US FDA updates its March 2020 norms to conduct human studies

Nandita Vijay, BengaluruMonday, September 6, 2021, 08:00 Hrs  [IST]

The US FDA, concerned on the safety of clinical trial subjects during the pandemic, has updated its March 2020 norms on conducting human studies on August 30, 2021. The global regulator which noted the Covid-19 as a public health emergency now insists that the clinical trial industry, investigators, and institutional Review Boards need to maintain compliance with good clinical practice (GCP), minimize risks to trial during the ongoing pandemic.

The move to update the earlier guidance came about after US FDA noted that with the outbreak of respiratory disease caused by a novel coronavirus, challenges could arise, from quarantines, site closures, travel limitations, interruptions to the supply chain for the investigational product, or other considerations if site personnel or trial participants become infected with Covid-19. Such problems could lead to difficulties in meeting protocol-specified procedures, including administering or using the investigational product or adhering to protocol-mandated visits to laboratory for testing.

In order to ensure smooth conduct of clinical trials which is critical for new drug launches, FDA outlines considerations to assist sponsors in assuring the safety of trial participants.
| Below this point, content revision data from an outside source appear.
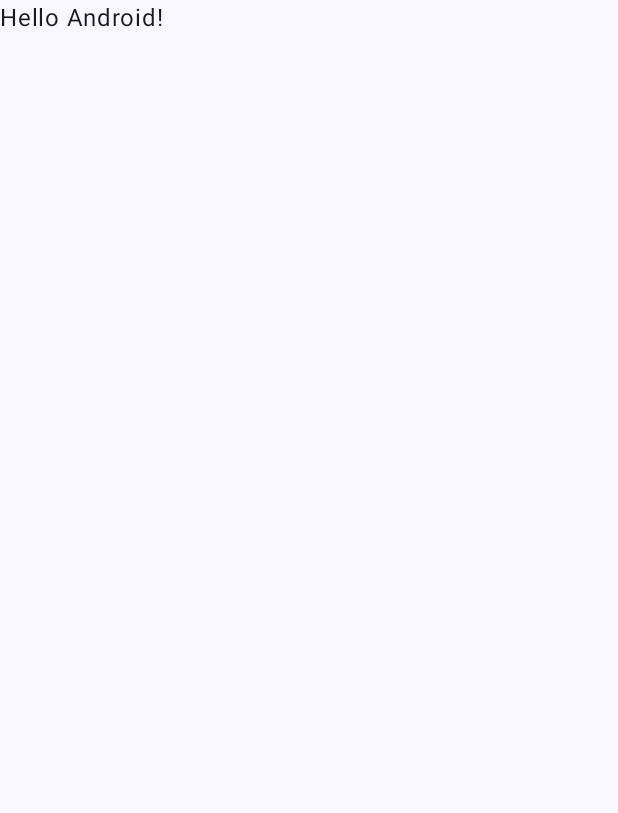
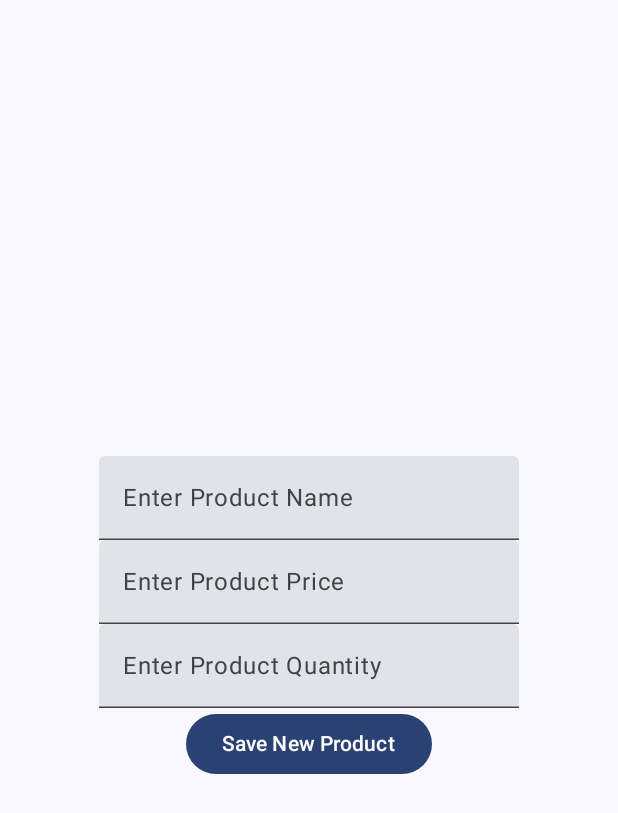
Before and after one commit to YWCA-F24-W25/YWCAF24-W25, an Android app built with Jetpack Compose: the AddNewProductActivity screen opened directly, with no data from a screen before it, on a phone screen of 412 x 824 dp. Before the commit the part shown is almost empty. Shown: the top 813 px of the screen. Run offline under Robolectric (Android 15) with nearby library versions, the phone set to English and light mode, and no system bars.

Commit message:
Product App

```diff
--- a/ProductsApp/app/src/main/java/com/example/productsapp/AddNewProductActivity.kt
+++ b/ProductsApp/app/src/main/java/com/example/productsapp/AddNewProductActivity.kt
@@ -1,17 +1,26 @@
 package com.example.productsapp
 
+import android.content.Intent
 import android.os.Bundle
 import androidx.activity.ComponentActivity
 import androidx.activity.compose.setContent
 import androidx.activity.enableEdgeToEdge
+import androidx.compose.foundation.layout.Arrangement
+import androidx.compose.foundation.layout.Column
 import androidx.compose.foundation.layout.fillMaxSize
 import androidx.compose.foundation.layout.padding
+import androidx.compose.material3.Button
 import androidx.compose.material3.Scaffold
 import androidx.compose.material3.Text
+import androidx.compose.material3.TextField
 import androidx.compose.runtime.Composable
+import androidx.compose.runtime.mutableStateOf
+import androidx.compose.runtime.remember
+import androidx.compose.ui.Alignment
 import androidx.compose.ui.Modifier
-import androidx.compose.ui.tooling.preview.Preview
+import com.example.productsapp.Model.Product
 import com.example.productsapp.ui.theme.ProductsAppTheme
+
 
 class AddNewProductActivity : ComponentActivity() {
     override fun onCreate(savedInstanceState: Bundle?) {
@@ -20,9 +29,15 @@ class AddNewProductActivity : ComponentActivity() {
         setContent {
             ProductsAppTheme {
                 Scaffold(modifier = Modifier.fillMaxSize()) { innerPadding ->
-                    Greeting(
-                        name = "Android",
-                        modifier = Modifier.padding(innerPadding)
+                    AddNewProductUI(
+                        modifier = Modifier.padding(innerPadding),
+                        onSaveClicked = {newP ->
+                            // new product is ready
+                            val resultIntent = Intent()
+                            resultIntent.putExtra("newProduct", newP)
+                            setResult(RESULT_OK, resultIntent)
+                            finish()
+                        }
                     )
                 }
             }
@@ -31,17 +46,69 @@ class AddNewProductActivity : ComponentActivity() {
 }
 
 @Composable
-fun Greeting(name: String, modifier: Modifier = Modifier) {
-    Text(
-        text = "Hello $name!",
-        modifier = modifier
-    )
+fun AddNewProductUI( modifier: Modifier = Modifier, onSaveClicked: (p:Product)->Unit) {
+    var nameInput = remember { mutableStateOf("") }
+    var priceInput = remember { mutableStateOf("") }
+    var quantityInput = remember { mutableStateOf("") }
+
+
+    Column (Modifier.fillMaxSize(),
+        horizontalAlignment = Alignment.CenterHorizontally,
+        verticalArrangement = Arrangement.Center
+        ){
+        TextField(
+            value = nameInput.value,
+            onValueChange = {
+            nameInput.value = it
+        },
+            label = {
+                Text("Enter Product Name")
+            },
+            placeholder = {
+                Text("e.g. Hats")
+            }
+
+            )
+
+        TextField(
+            value = priceInput.value,
+            onValueChange = {
+                priceInput.value = it
+            },
+            label = {
+                Text("Enter Product Price")
+            },
+            placeholder = {
+                Text("e.g. 5.6")
+            }
+
+        )
+        TextField(
+            value = quantityInput.value,
+            onValueChange = {
+                quantityInput.value = it
+            },
+            label = {
+                Text("Enter Product Quantity")
+            },
+            placeholder = {
+                Text("e.g. 7")
+            }
+
+        )
+        Button(onClick = {
+           if ((!nameInput.value.isEmpty()) &&
+               (!quantityInput.value.isEmpty()) &&
+               (!priceInput.value.isEmpty())){
+                   var q = quantityInput.value.toInt()
+                    var p = priceInput.value.toDouble()
+                    var newProduct = Product(Math.random().toInt(), nameInput.value, p, q)
+                    onSaveClicked(newProduct)
+               }
+        }) {
+            Text("Save New Product")
+        }
+
+
+   }
 }
-
-@Preview(showBackground = true)
-@Composable
-fun GreetingPreview() {
-    ProductsAppTheme {
-        Greeting("Android")
-    }
-}
--- a/ProductsApp/app/src/main/java/com/example/productsapp/ViewModel/ProductViewModel.kt
+++ b/ProductsApp/app/src/main/java/com/example/productsapp/ViewModel/ProductViewModel.kt
@@ -4,6 +4,7 @@ import androidx.compose.runtime.mutableStateListOf
 import androidx.compose.runtime.snapshots.SnapshotStateList
 import androidx.lifecycle.ViewModel
 import com.example.productsapp.Model.Product
+import java.io.Serializable
 
 // note - this code works only if the ViewModel has no parameters
 class ProductViewModel() : ViewModel() {
@@ -14,7 +15,7 @@ class ProductViewModel() : ViewModel() {
         addAll(repo.getInitialStaticList())
     }
 
-    fun addNewProduct(p:Product){
+    fun addNewProduct(p: Product){
         repo.addNewProductStaticly(p)
         stateList.add(p)
     }
```
Also changed, not shown: ProductsApp/app/src/main/java/com/example/productsapp/MainActivity.kt (+20 -1 lines), ProductsApp/app/src/main/java/com/example/productsapp/Model/Product.kt (+8 -6 lines), ProductsApp/app/src/main/java/com/example/productsapp/View/AppUI.kt (+34 -1 lines).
Sponsors should consider each circumstance, focusing on the potential impact on the safety of trial participants, and modify study conduct accordingly. In all cases, it is critical that trial participants are kept informed of changes to the study and monitoring plans that could impact them.

Further sponsors, in consultation with clinical investigators and Institutional Review Boards (IRBs), Independent Ethics Committees (IECs), will need to determine that the protection of a participant’s safety, welfare, and rights is best served by continuing a study participant in the trial as per the protocol or by discontinuing the administration or use of the investigational product or even participation in the trial. Such decisions will depend on specific circumstances, including the nature of the investigational product, the ability to conduct appropriate safety monitoring.

Since trial participants may not be able to come to the investigational site for protocol-specified visits, sponsors should evaluate whether alternative methods for safety assessments via phone contact, virtual visit, alternative location for assessment, including local labs or imaging centers could be implemented when necessary and feasible, and would be sufficient to assure the safety of trial participants.

In some cases, trial participants who no longer have access to investigational product or the investigational site may need additional safety monitoring on withdrawal of an active investigational treatment.

The need to put new processes in place or to modify existing processes will vary by the protocol and local situation. For example, this assessment could include consideration of whether it is appropriate to delay some assessments, or, if the study cannot be properly conducted under the existing protocol, whether to stop ongoing recruitment, or even withdraw trial participants. Covid-19 screening procedures are mandated at the site where a clinical trial is being conducted.